Location and Values: The archaeological site of Cyrene is set back from the Mediterranean shore in the foothills of the Jebel Akhdar of eastern Libya, about 200 km east of Benghazi, near the town of Al Bayda. It originated as a Greek colony in 631 BC, but became a Roman province in 74 BC until it was destroyed by a major earthquake in 365 AD. It combines impressive elements from both its Greek and Roman past.
The ruins are extensive and spread over a wide area, with four main sections. The massive Greek Temple of Zeus stands on its own about 1 km north of the Ptolemaion and Agora neighbourhoods. Further to the north-west, nestled in a steep-sided valley where a freshwater spring bubbles up from underground is the Sanctuary of Apollo, the location of the original Greek settlement. And further out to the north of the main site is the Northern Necropolis.

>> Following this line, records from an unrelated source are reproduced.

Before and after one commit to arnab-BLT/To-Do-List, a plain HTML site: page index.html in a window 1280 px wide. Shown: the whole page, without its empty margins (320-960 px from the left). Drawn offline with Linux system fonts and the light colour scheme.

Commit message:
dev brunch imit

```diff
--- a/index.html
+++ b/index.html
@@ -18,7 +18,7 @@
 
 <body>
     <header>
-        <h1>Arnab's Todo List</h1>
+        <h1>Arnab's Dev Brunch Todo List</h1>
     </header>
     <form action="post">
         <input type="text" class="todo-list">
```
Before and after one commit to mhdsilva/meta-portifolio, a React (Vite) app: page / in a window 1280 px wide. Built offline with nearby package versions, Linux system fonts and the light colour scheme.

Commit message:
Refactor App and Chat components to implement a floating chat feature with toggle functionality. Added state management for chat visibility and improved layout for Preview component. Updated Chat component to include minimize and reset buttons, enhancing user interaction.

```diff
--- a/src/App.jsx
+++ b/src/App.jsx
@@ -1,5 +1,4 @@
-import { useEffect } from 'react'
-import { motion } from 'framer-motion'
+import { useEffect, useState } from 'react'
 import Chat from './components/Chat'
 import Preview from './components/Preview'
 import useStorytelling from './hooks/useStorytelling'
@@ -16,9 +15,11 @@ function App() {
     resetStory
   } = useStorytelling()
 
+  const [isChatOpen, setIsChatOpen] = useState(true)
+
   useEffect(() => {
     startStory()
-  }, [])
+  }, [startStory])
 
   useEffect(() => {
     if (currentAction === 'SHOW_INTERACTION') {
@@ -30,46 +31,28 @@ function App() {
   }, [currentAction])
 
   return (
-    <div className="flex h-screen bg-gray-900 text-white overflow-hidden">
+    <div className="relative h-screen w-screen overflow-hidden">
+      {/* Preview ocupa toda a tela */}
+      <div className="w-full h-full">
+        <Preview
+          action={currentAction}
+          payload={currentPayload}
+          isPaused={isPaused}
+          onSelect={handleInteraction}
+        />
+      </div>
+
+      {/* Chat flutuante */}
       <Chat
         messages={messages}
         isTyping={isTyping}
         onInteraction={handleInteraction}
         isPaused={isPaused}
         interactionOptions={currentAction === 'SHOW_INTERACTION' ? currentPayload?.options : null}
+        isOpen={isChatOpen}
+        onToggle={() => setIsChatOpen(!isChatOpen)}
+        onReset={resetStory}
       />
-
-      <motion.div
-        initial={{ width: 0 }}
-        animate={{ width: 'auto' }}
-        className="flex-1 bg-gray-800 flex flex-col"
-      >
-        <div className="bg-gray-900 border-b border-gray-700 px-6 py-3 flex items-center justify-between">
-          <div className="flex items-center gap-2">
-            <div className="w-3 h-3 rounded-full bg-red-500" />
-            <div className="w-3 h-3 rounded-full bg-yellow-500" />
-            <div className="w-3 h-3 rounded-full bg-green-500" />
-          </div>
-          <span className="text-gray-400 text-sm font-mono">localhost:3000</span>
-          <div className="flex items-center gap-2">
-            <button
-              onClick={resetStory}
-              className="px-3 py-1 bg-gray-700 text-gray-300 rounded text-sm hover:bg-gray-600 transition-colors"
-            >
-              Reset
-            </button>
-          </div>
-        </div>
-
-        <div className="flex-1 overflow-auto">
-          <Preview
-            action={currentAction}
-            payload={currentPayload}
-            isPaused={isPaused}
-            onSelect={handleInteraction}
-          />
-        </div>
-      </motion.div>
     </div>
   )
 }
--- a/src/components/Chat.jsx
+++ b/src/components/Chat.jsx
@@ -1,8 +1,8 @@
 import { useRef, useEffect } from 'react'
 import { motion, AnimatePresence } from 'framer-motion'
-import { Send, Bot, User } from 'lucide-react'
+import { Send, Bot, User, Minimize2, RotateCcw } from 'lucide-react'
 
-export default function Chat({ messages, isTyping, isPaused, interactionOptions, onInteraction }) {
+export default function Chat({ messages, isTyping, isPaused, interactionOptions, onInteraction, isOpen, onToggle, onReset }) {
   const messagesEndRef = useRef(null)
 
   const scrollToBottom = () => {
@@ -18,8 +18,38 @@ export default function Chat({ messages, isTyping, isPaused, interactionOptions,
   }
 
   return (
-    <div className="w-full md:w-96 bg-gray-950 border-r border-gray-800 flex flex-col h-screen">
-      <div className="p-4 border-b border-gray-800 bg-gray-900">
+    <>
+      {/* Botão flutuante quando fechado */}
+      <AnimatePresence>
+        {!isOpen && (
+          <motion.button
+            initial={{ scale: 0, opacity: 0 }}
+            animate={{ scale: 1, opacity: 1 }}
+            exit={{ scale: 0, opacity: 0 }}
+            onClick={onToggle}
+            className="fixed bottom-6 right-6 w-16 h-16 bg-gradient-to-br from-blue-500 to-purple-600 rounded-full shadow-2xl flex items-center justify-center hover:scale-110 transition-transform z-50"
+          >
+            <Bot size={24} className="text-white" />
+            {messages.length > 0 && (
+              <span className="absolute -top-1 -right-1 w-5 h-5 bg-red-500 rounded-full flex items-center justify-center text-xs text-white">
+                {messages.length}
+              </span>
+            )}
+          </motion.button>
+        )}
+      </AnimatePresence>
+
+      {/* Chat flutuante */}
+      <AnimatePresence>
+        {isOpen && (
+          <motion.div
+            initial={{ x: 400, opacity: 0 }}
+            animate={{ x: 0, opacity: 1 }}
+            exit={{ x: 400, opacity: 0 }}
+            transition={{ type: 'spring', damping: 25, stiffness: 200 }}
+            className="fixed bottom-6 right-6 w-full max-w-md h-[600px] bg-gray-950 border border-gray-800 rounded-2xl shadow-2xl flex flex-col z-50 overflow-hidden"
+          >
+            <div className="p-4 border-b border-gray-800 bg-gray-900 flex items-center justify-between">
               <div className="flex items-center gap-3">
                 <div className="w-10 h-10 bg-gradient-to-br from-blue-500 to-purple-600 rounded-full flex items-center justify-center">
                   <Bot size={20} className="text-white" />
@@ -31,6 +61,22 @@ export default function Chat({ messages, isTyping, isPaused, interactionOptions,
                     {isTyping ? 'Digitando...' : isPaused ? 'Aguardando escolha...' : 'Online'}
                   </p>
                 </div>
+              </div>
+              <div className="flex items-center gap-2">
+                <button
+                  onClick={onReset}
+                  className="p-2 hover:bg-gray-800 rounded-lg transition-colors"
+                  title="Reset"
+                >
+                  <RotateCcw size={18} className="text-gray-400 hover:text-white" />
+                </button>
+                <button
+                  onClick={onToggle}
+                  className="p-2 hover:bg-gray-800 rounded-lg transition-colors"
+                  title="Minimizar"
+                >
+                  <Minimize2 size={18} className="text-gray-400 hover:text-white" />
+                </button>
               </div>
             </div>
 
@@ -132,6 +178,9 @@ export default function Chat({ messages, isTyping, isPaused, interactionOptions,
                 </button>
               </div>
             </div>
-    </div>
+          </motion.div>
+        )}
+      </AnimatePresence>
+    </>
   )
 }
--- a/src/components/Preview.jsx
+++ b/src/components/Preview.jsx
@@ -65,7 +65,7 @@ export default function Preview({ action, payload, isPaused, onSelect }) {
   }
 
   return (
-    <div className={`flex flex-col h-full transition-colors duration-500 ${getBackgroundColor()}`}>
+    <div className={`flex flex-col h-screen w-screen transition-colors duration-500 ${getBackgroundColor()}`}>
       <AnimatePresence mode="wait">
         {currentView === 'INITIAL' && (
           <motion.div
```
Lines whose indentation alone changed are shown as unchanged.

Slideshow of the Archaeological Site Of Cyrene: The slideshow presents a series of photos taken by Bridget Goldsmith and David Trump starting at the massive Temple of Zeus, originally a Greek temple dating from the 6th century BC. It then shows a series of pictures from the Ptolomaion neighbourhood, including the vast porticoed enclosure of the Hellenistic sports gymnasium (dating from the 2nd century BC), and adjacent Roman theatre. Nearby, the Hall of the Muses features a Roman floor mosaic depicting the heads of the Muses, and the House of Jason Magnus (dating from the second or early 3rd centuries AD) has some fine geometric mosaics. The next few pictures show the Agora neighbourhood, where a round construction with a colossal seated figure and other statuary was a sanctuary to the fertility goddess Demeter and her daughter. The Archives are located in the Agora neighbourhood and a Greek inscription is shown. Some distance beyond Agora the next pictures show parts of the Sanctuary of Apollo, and the nearby theatre-amphitheatre which dates back to Hellenistic times. The Sanctuary of Apollo includes the Trajan Baths, where remains of the hypocaust floor system, which allowed hot air to circulate under the floor, are shown. The last few pictures show parts of the extensive necropolis, its tombs cut into the hillsides – all now emptied of their burial paraphernalia and abandoned.
Slideshow of the Archaeological Site Of Cyrene:
Google Earth View: To view satellite imagery of Cyrene on Google Earth, click here. This opens a new window, so when you are finished, just close the Google Earth page and you will be straight back here to continue browsing.
Other Links: Official UNESCO Site Details